■ SUPPLIED RECORDS:
========================
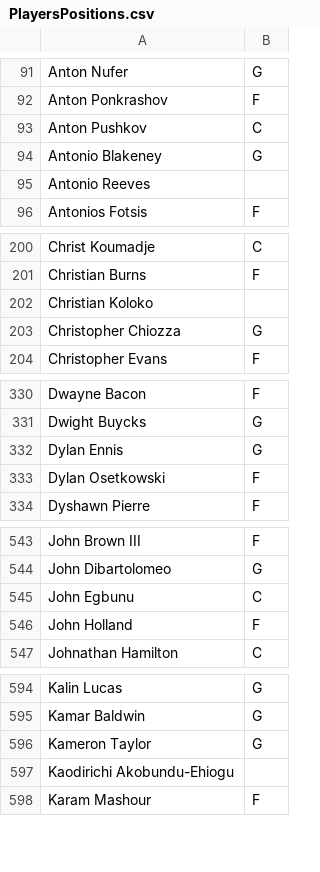
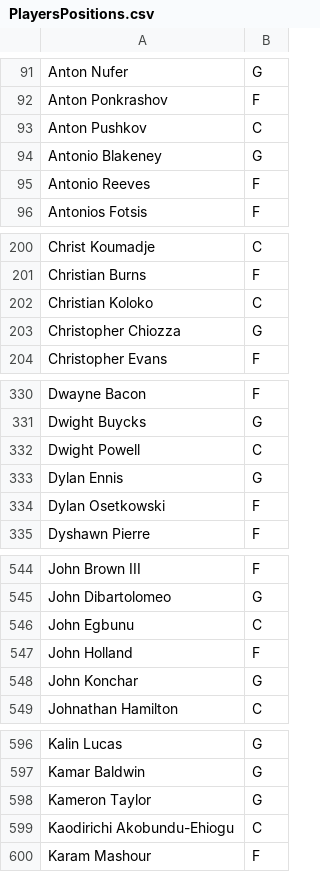
Before and after one commit to sotiristiga/euroleague, a CSV file: PlayersPositions.csv, drawn as a sheet; only a part is shown, gaps mark what is left out; the diff covers the shown part only.

```diff
--- a/PlayersPositions.csv
+++ b/PlayersPositions.csv
@@ -94,3 +94,3 @@ Anton  Pushkov,C
 Antonio  Blakeney,G
-Antonio  Reeves,
+Antonio  Reeves,F
 Antonios  Fotsis,F
@@ -201,3 +201,3 @@ Christ  Koumadje,C
 Christian  Burns,F
-Christian  Koloko,
+Christian  Koloko,C
 Christopher  Chiozza,G
@@ -331,2 +331,3 @@ Dwayne  Bacon,F
 Dwight  Buycks,G
+Dwight  Powell,C
 Dylan  Ennis,G
@@ -546,2 +547,3 @@ John  Egbunu,C
 John  Holland,F
+John  Konchar,G
 Johnathan  Hamilton,C
@@ -596,3 +598,3 @@ Kamar  Baldwin,G
 Kameron  Taylor,G
-Kaodirichi  Akobundu-Ehiogu,
+Kaodirichi  Akobundu-Ehiogu,C
 Karam  Mashour,F
```
Also changed, not shown: 4 edited cells elsewhere in this file, 2026_2027_players.csv, euroleague_2026_2027_results.csv, 1 other file.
========================
The records above must be retyped exactly. Please omit the pictures.

■ TASK RESULT:
Before and after one commit to sotiristiga/euroleague, a CSV file: PlayersPositions.csv, drawn as a sheet; only a part is shown, gaps mark what is left out; the diff covers the shown part only.

```diff
--- a/PlayersPositions.csv
+++ b/PlayersPositions.csv
@@ -94,3 +94,3 @@ Anton  Pushkov,C
 Antonio  Blakeney,G
-Antonio  Reeves,
+Antonio  Reeves,F
 Antonios  Fotsis,F
@@ -201,3 +201,3 @@ Christ  Koumadje,C
 Christian  Burns,F
-Christian  Koloko,
+Christian  Koloko,C
 Christopher  Chiozza,G
@@ -331,2 +331,3 @@ Dwayne  Bacon,F
 Dwight  Buycks,G
+Dwight  Powell,C
 Dylan  Ennis,G
@@ -546,2 +547,3 @@ John  Egbunu,C
 John  Holland,F
+John  Konchar,G
 Johnathan  Hamilton,C
@@ -596,3 +598,3 @@ Kamar  Baldwin,G
 Kameron  Taylor,G
-Kaodirichi  Akobundu-Ehiogu,
+Kaodirichi  Akobundu-Ehiogu,C
 Karam  Mashour,F
```
Also changed, not shown: 4 edited cells elsewhere in this file, 2026_2027_players.csv, euroleague_2026_2027_results.csv, 1 other file.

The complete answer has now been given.